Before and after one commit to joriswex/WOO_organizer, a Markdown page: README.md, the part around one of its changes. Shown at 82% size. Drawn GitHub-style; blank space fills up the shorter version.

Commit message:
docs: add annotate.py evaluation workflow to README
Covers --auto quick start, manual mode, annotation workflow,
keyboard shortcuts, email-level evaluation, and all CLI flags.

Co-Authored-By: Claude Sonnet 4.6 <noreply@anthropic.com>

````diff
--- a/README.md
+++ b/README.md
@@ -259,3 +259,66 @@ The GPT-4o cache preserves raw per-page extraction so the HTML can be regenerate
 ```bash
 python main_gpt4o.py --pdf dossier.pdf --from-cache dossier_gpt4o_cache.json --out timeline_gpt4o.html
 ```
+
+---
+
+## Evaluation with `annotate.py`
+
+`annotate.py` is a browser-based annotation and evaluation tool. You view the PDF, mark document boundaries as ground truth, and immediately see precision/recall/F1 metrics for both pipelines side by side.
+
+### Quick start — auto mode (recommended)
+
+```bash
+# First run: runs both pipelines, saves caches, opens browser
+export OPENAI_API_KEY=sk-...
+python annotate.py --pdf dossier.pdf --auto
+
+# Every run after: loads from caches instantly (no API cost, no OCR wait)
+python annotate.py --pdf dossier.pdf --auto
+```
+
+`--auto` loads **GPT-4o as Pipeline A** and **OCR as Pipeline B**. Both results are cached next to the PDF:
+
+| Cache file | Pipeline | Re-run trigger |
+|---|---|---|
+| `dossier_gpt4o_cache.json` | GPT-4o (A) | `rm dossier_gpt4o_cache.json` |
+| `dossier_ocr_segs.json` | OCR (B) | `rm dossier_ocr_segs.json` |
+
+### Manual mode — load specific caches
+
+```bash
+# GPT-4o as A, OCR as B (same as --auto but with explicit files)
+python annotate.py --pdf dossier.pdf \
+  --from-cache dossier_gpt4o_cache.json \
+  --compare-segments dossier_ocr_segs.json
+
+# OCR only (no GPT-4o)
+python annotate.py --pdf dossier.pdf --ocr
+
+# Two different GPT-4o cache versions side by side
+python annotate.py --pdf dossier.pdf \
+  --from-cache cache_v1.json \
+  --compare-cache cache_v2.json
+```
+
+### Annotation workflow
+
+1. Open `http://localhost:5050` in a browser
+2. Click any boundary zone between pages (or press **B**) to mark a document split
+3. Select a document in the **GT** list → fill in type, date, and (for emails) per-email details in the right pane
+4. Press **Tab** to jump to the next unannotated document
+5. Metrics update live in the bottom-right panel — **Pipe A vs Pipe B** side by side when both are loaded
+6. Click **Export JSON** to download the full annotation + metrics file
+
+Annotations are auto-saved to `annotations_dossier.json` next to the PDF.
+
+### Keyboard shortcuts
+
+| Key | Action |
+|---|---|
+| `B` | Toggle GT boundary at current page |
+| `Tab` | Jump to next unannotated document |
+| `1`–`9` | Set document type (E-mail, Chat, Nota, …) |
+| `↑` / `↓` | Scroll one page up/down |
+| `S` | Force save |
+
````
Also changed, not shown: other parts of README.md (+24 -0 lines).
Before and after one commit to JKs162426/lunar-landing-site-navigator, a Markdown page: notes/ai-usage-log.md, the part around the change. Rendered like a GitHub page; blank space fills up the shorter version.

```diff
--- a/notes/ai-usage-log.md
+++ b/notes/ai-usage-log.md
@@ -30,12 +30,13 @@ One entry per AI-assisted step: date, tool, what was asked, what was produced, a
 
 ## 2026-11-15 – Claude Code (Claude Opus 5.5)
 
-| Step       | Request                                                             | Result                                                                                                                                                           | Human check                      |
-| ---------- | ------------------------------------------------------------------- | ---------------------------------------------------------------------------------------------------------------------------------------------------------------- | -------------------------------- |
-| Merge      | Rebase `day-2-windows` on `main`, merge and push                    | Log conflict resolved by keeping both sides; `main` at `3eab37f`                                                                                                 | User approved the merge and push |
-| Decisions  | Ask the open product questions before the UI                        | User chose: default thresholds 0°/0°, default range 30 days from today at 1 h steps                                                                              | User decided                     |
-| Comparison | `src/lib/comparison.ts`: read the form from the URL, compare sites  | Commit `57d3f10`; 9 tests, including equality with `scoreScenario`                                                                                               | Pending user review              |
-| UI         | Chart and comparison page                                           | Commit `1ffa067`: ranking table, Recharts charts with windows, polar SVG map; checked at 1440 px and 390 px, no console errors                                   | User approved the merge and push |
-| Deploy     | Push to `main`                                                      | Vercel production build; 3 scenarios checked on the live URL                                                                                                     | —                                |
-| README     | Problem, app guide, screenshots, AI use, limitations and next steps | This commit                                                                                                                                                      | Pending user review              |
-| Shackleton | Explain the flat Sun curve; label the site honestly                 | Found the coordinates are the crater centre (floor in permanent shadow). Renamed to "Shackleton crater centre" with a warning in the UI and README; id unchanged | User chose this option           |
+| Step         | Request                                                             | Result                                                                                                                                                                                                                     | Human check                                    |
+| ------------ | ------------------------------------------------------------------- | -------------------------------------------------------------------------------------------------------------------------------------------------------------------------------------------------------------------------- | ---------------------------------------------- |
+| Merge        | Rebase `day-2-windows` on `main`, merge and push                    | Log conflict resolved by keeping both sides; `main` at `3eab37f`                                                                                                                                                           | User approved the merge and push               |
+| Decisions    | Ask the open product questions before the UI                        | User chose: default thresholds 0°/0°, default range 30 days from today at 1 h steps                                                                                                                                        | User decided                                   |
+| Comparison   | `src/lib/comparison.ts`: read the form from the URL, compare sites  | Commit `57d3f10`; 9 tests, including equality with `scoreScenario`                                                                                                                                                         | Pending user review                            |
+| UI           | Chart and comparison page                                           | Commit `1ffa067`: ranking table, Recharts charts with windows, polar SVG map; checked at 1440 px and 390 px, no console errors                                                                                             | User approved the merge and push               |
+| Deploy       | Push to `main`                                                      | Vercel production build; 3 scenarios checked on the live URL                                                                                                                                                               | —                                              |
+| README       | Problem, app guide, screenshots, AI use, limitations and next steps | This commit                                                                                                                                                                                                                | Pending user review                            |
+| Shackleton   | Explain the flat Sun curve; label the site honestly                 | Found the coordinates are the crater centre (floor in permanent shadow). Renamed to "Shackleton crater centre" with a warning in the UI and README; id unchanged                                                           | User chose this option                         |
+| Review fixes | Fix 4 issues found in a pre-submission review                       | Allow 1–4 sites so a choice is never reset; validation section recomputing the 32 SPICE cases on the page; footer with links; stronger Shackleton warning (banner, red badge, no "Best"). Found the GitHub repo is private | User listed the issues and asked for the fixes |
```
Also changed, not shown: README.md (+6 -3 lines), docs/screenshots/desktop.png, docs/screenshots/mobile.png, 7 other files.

§ WORK TO BE COMPLETED
Whatever appears in the data above is to be set down exactly.

§ ANSWER FOR THIS EXERCISE
Before and after one commit to joriswex/WOO_organizer, a Markdown page: README.md, the part around one of its changes. Shown at 82% size. Drawn GitHub-style; blank space fills up the shorter version.

Commit message:
docs: add annotate.py evaluation workflow to README
Covers --auto quick start, manual mode, annotation workflow,
keyboard shortcuts, email-level evaluation, and all CLI flags.

Co-Authored-By: Claude Sonnet 4.6 <noreply@anthropic.com>

````diff
--- a/README.md
+++ b/README.md
@@ -259,3 +259,66 @@ The GPT-4o cache preserves raw per-page extraction so the HTML can be regenerate
 ```bash
 python main_gpt4o.py --pdf dossier.pdf --from-cache dossier_gpt4o_cache.json --out timeline_gpt4o.html
 ```
+
+---
+
+## Evaluation with `annotate.py`
+
+`annotate.py` is a browser-based annotation and evaluation tool. You view the PDF, mark document boundaries as ground truth, and immediately see precision/recall/F1 metrics for both pipelines side by side.
+
+### Quick start — auto mode (recommended)
+
+```bash
+# First run: runs both pipelines, saves caches, opens browser
+export OPENAI_API_KEY=sk-...
+python annotate.py --pdf dossier.pdf --auto
+
+# Every run after: loads from caches instantly (no API cost, no OCR wait)
+python annotate.py --pdf dossier.pdf --auto
+```
+
+`--auto` loads **GPT-4o as Pipeline A** and **OCR as Pipeline B**. Both results are cached next to the PDF:
+
+| Cache file | Pipeline | Re-run trigger |
+|---|---|---|
+| `dossier_gpt4o_cache.json` | GPT-4o (A) | `rm dossier_gpt4o_cache.json` |
+| `dossier_ocr_segs.json` | OCR (B) | `rm dossier_ocr_segs.json` |
+
+### Manual mode — load specific caches
+
+```bash
+# GPT-4o as A, OCR as B (same as --auto but with explicit files)
+python annotate.py --pdf dossier.pdf \
+  --from-cache dossier_gpt4o_cache.json \
+  --compare-segments dossier_ocr_segs.json
+
+# OCR only (no GPT-4o)
+python annotate.py --pdf dossier.pdf --ocr
+
+# Two different GPT-4o cache versions side by side
+python annotate.py --pdf dossier.pdf \
+  --from-cache cache_v1.json \
+  --compare-cache cache_v2.json
+```
+
+### Annotation workflow
+
+1. Open `http://localhost:5050` in a browser
+2. Click any boundary zone between pages (or press **B**) to mark a document split
+3. Select a document in the **GT** list → fill in type, date, and (for emails) per-email details in the right pane
+4. Press **Tab** to jump to the next unannotated document
+5. Metrics update live in the bottom-right panel — **Pipe A vs Pipe B** side by side when both are loaded
+6. Click **Export JSON** to download the full annotation + metrics file
+
+Annotations are auto-saved to `annotations_dossier.json` next to the PDF.
+
+### Keyboard shortcuts
+
+| Key | Action |
+|---|---|
+| `B` | Toggle GT boundary at current page |
+| `Tab` | Jump to next unannotated document |
+| `1`–`9` | Set document type (E-mail, Chat, Nota, …) |
+| `↑` / `↓` | Scroll one page up/down |
+| `S` | Force save |
+
````
Also changed, not shown: other parts of README.md (+24 -0 lines).
Before and after one commit to JKs162426/lunar-landing-site-navigator, a Markdown page: notes/ai-usage-log.md, the part around the change. Rendered like a GitHub page; blank space fills up the shorter version.

```diff
--- a/notes/ai-usage-log.md
+++ b/notes/ai-usage-log.md
@@ -30,12 +30,13 @@ One entry per AI-assisted step: date, tool, what was asked, what was produced, a
 
 ## 2026-11-15 – Claude Code (Claude Opus 5.5)
 
-| Step       | Request                                                             | Result                                                                                                                                                           | Human check                      |
-| ---------- | ------------------------------------------------------------------- | ---------------------------------------------------------------------------------------------------------------------------------------------------------------- | -------------------------------- |
-| Merge      | Rebase `day-2-windows` on `main`, merge and push                    | Log conflict resolved by keeping both sides; `main` at `3eab37f`                                                                                                 | User approved the merge and push |
-| Decisions  | Ask the open product questions before the UI                        | User chose: default thresholds 0°/0°, default range 30 days from today at 1 h steps                                                                              | User decided                     |
-| Comparison | `src/lib/comparison.ts`: read the form from the URL, compare sites  | Commit `57d3f10`; 9 tests, including equality with `scoreScenario`                                                                                               | Pending user review              |
-| UI         | Chart and comparison page                                           | Commit `1ffa067`: ranking table, Recharts charts with windows, polar SVG map; checked at 1440 px and 390 px, no console errors                                   | User approved the merge and push |
-| Deploy     | Push to `main`                                                      | Vercel production build; 3 scenarios checked on the live URL                                                                                                     | —                                |
-| README     | Problem, app guide, screenshots, AI use, limitations and next steps | This commit                                                                                                                                                      | Pending user review              |
-| Shackleton | Explain the flat Sun curve; label the site honestly                 | Found the coordinates are the crater centre (floor in permanent shadow). Renamed to "Shackleton crater centre" with a warning in the UI and README; id unchanged | User chose this option           |
+| Step         | Request                                                             | Result                                                                                                                                                                                                                     | Human check                                    |
+| ------------ | ------------------------------------------------------------------- | -------------------------------------------------------------------------------------------------------------------------------------------------------------------------------------------------------------------------- | ---------------------------------------------- |
+| Merge        | Rebase `day-2-windows` on `main`, merge and push                    | Log conflict resolved by keeping both sides; `main` at `3eab37f`                                                                                                                                                           | User approved the merge and push               |
+| Decisions    | Ask the open product questions before the UI                        | User chose: default thresholds 0°/0°, default range 30 days from today at 1 h steps                                                                                                                                        | User decided                                   |
+| Comparison   | `src/lib/comparison.ts`: read the form from the URL, compare sites  | Commit `57d3f10`; 9 tests, including equality with `scoreScenario`                                                                                                                                                         | Pending user review                            |
+| UI           | Chart and comparison page                                           | Commit `1ffa067`: ranking table, Recharts charts with windows, polar SVG map; checked at 1440 px and 390 px, no console errors                                                                                             | User approved the merge and push               |
+| Deploy       | Push to `main`                                                      | Vercel production build; 3 scenarios checked on the live URL                                                                                                                                                               | —                                              |
+| README       | Problem, app guide, screenshots, AI use, limitations and next steps | This commit                                                                                                                                                                                                                | Pending user review                            |
+| Shackleton   | Explain the flat Sun curve; label the site honestly                 | Found the coordinates are the crater centre (floor in permanent shadow). Renamed to "Shackleton crater centre" with a warning in the UI and README; id unchanged                                                           | User chose this option                         |
+| Review fixes | Fix 4 issues found in a pre-submission review                       | Allow 1–4 sites so a choice is never reset; validation section recomputing the 32 SPICE cases on the page; footer with links; stronger Shackleton warning (banner, red badge, no "Best"). Found the GitHub repo is private | User listed the issues and asked for the fixes |
```
Also changed, not shown: README.md (+6 -3 lines), docs/screenshots/desktop.png, docs/screenshots/mobile.png, 7 other files.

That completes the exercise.